Django is a high-level Python framework that follows the model-template-views architectural pattern. Django is one of the most popular web frameworks due to its security, scalability, and flexible design. Companies like Instagram, Reddit, and Dropbox all used Django.
- A basic understanding of Django
- Python3 installed on your machine
- Django installed on your machine
Let’s first create a project. In your command line, find the correct directory, and run the following command:
$ django-admin startproject django_login
This creates the project we’ll be working in. From there, we’ll need to create an application. Since we’re building a login screen, navigate into the project with
cd django_login, and run the following command:
$ python3 manage.py startapp login
Let’s now run the server to test if everything has been set up correctly. Run the following command:
$ python3 manage.py runserver
By deploying our Django application, we can check in real-time if the build is compiling correctly. Since we have only initialized our Django application, in localhost:8000/, you should see the following webpage:
Below is a command-line screenshot of setting up a Django application from scratch.
First, we’ll notify our project that we’ve created an application. To do this, go into the
django_login folder and find the
settings.py file. Scroll down to the
INSTALLED_APPS section and add
'login' (our application name) to the list of applications.
From there, we’ll need to edit the
urls.py file to account for our new application. We will be using the built-in
LoginView from Django which will display the login form and process the login action.
Replace the template code with the following:

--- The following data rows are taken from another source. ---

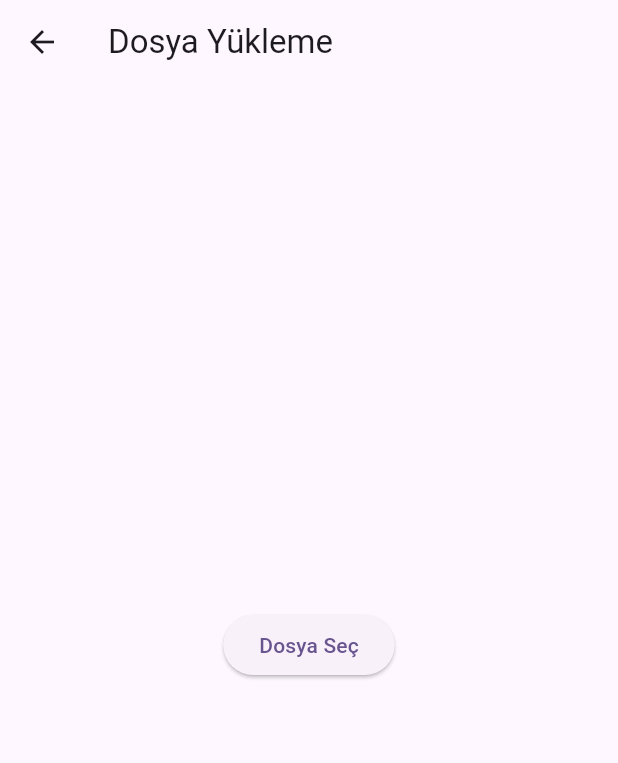
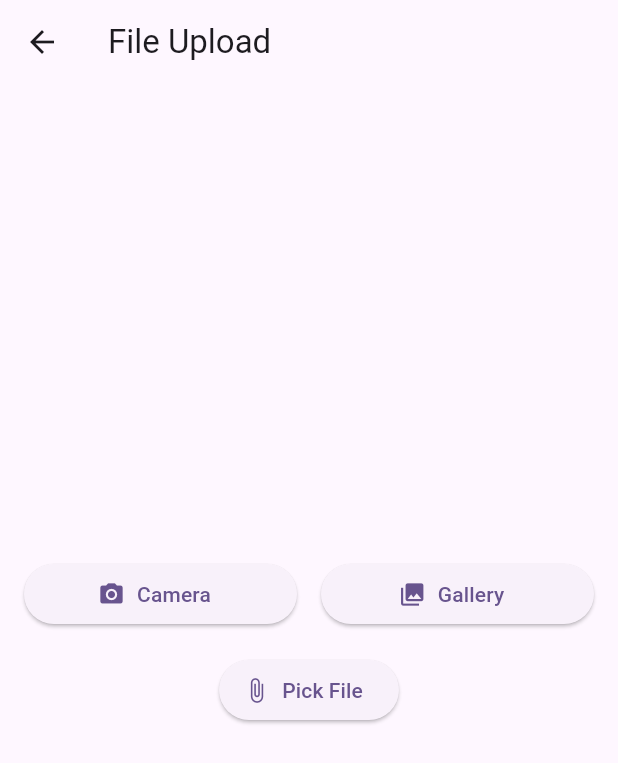
Before and after one commit to yagizdo/patrol-example-todo-app, a Flutter app: the FileUploadScreen screen opened directly, on a phone screen of 412 x 824 dp. Shown: the top 763 px of the screen. Run offline on Flutter 3.47's test engine with Material 3 defaults, Android fonts, the phone set to English and light mode, and no system bars; our stand-ins replace dio, equatable, file_picker, flutter_bloc, get_it, image_picker; network calls fail.

Commit message:
Add image picker functionality and permissions for camera and storage. Update UI for file upload and integrate camera functionality with tests.

```diff
--- a/lib/features/file_upload/file_upload_view.dart
+++ b/lib/features/file_upload/file_upload_view.dart
@@ -1,5 +1,8 @@
+import 'dart:io';
+
 import 'package:flutter/material.dart';
 import 'package:file_picker/file_picker.dart';
+import 'package:image_picker/image_picker.dart';
 
 class FileUploadScreen extends StatefulWidget {
   const FileUploadScreen({super.key});
@@ -12,6 +15,10 @@ class _FileUploadScreenState extends State<FileUploadScreen> {
   String? _fileName;
   String? _filePath;
   bool _isLoading = false;
+  File? _imageFile;
+  String? _imageSource;
+
+  final ImagePicker _picker = ImagePicker();
 
   Future<void> _pickFile() async {
     setState(() {
@@ -25,8 +32,37 @@ class _FileUploadScreenState extends State<FileUploadScreen> {
         setState(() {
           _fileName = result.files.single.name;
           _filePath = result.files.single.path;
+          _imageFile = null;
+          _imageSource = null;
         });
       }
+    } finally {
+      setState(() {
+        _isLoading = false;
+      });
+    }
+  }
+
+  Future<void> _pickImage(ImageSource source) async {
+    setState(() {
+      _isLoading = true;
+    });
+
+    try {
+      final XFile? pickedImage = await _picker.pickImage(source: source);
+
+      if (pickedImage != null) {
+        setState(() {
+          _imageFile = File(pickedImage.path);
+          _filePath = pickedImage.path;
+          _fileName = pickedImage.name;
+          _imageSource = source == ImageSource.camera ? 'Camera' : 'Gallery';
+        });
+      }
+    } catch (e) {
+      ScaffoldMessenger.of(context).showSnackBar(
+        SnackBar(content: Text('Error picking image: $e')),
+      );
     } finally {
       setState(() {
         _isLoading = false;
@@ -38,7 +74,7 @@ class _FileUploadScreenState extends State<FileUploadScreen> {
   Widget build(BuildContext context) {
     return Scaffold(
       appBar: AppBar(
-        title: const Text('Dosya Yükleme'),
+        title: const Text('File Upload'),
       ),
       body: Center(
         child: Padding(
@@ -46,22 +82,74 @@ class _FileUploadScreenState extends State<FileUploadScreen> {
           child: Column(
             mainAxisAlignment: MainAxisAlignment.center,
             children: [
-              ElevatedButton(
+              Row(
+                mainAxisAlignment: MainAxisAlignment.center,
+                children: [
+                  Expanded(
+                    child: ElevatedButton.icon(
+                      key: const Key('cameraButton'),
+                      onPressed: _isLoading
+                          ? null
+                          : () => _pickImage(ImageSource.camera),
+                      icon: const Icon(Icons.camera_alt),
+                      label: const Text('Camera'),
+                    ),
+                  ),
+                  const SizedBox(width: 16),
+                  Expanded(
+                    child: ElevatedButton.icon(
+                      key: const Key('galleryButton'),
+                      onPressed: _isLoading
+                          ? null
+                          : () => _pickImage(ImageSource.gallery),
+                      icon: const Icon(Icons.photo_library),
+                      label: const Text('Gallery'),
+                    ),
+                  ),
+                ],
+              ),
+              const SizedBox(height: 16),
+              ElevatedButton.icon(
                 key: const Key('pickFileButton'),
                 onPressed: _isLoading ? null : _pickFile,
-                child: _isLoading
+                icon: const Icon(Icons.attach_file),
+                label: _isLoading
                     ? const CircularProgressIndicator()
-                    : const Text('Dosya Seç'),
+                    : const Text('Pick File'),
               ),
-              const SizedBox(height: 20),
-              if (_fileName != null) ...[
+              const SizedBox(height: 24),
+              if (_isLoading)
+                const CircularProgressIndicator()
+              else if (_imageFile != null) ...[
+                ClipRRect(
+                  borderRadius: BorderRadius.circular(8),
+                  child: Image.file(
+                    _imageFile!,
+                    height: 200,
+                    width: double.infinity,
+                    fit: BoxFit.cover,
+                  ),
+                ),
+                const SizedBox(height: 16),
                 Text(
-                  'Seçilen Dosya: $_fileName',
+                  'Image from: $_imageSource',
+                  key: const Key('imageSource'),
+                  style: const TextStyle(fontWeight: FontWeight.bold),
+                ),
+                const SizedBox(height: 8),
+                Text('File name: $_fileName'),
+                const SizedBox(height: 4),
+                Text('File path: $_filePath',
+                    style: Theme.of(context).textTheme.bodySmall),
+              ] else if (_fileName != null) ...[
+                Text(
+                  'Selected file: $_fileName',
                   key: const Key('selectedFileName'),
                   style: const TextStyle(fontWeight: FontWeight.bold),
                 ),
-                const SizedBox(height: 10),
-                Text('Dosya Yolu: $_filePath'),
+                const SizedBox(height: 8),
+                Text('File path: $_filePath',
+                    style: Theme.of(context).textTheme.bodySmall),
               ],
             ],
           ),
--- a/lib/features/home/view/home_view.dart
+++ b/lib/features/home/view/home_view.dart
@@ -27,10 +27,11 @@ class _HomeViewState extends State<HomeView> {
         children: [
           Padding(
             padding: const EdgeInsets.all(8.0),
-            child: ElevatedButton(
+            child: ElevatedButton.icon(
               key: const Key('fileUploadButton'),
               onPressed: () => _navigateToFileUpload(context),
-              child: const Text('Dosya Yükleme'),
+              icon: const Icon(Icons.photo_camera),
+              label: const Text('Image Picker'),
             ),
           ),
           Expanded(
--- a/pubspec.yaml
+++ b/pubspec.yaml
@@ -55,6 +55,7 @@ dependencies:
 
   # Utils
   file_picker: ^9.0.2
+  image_picker: ^1.1.2
 
 dev_dependencies:
   flutter_test:
```
Also changed, not shown: 4 other files.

from django.contrib import admin from django.urls import path, include from django.contrib.auth.views import LoginView urlpatterns = [ path('', LoginView.as_view()), path('login/', include('login.urls')), path('admin/', admin.site.urls), ]
First, within the
login folder, we’ll need to create a
templates folder, and then a
registration folder within. From there, we’ll create a
Because we’re using the built-in
LoginView of Django, we must provide the HTML template with the
login.html, we’ll add the following Bootstrap code (delivered via CDN for convenience, though there are other Bootstrap installation methods):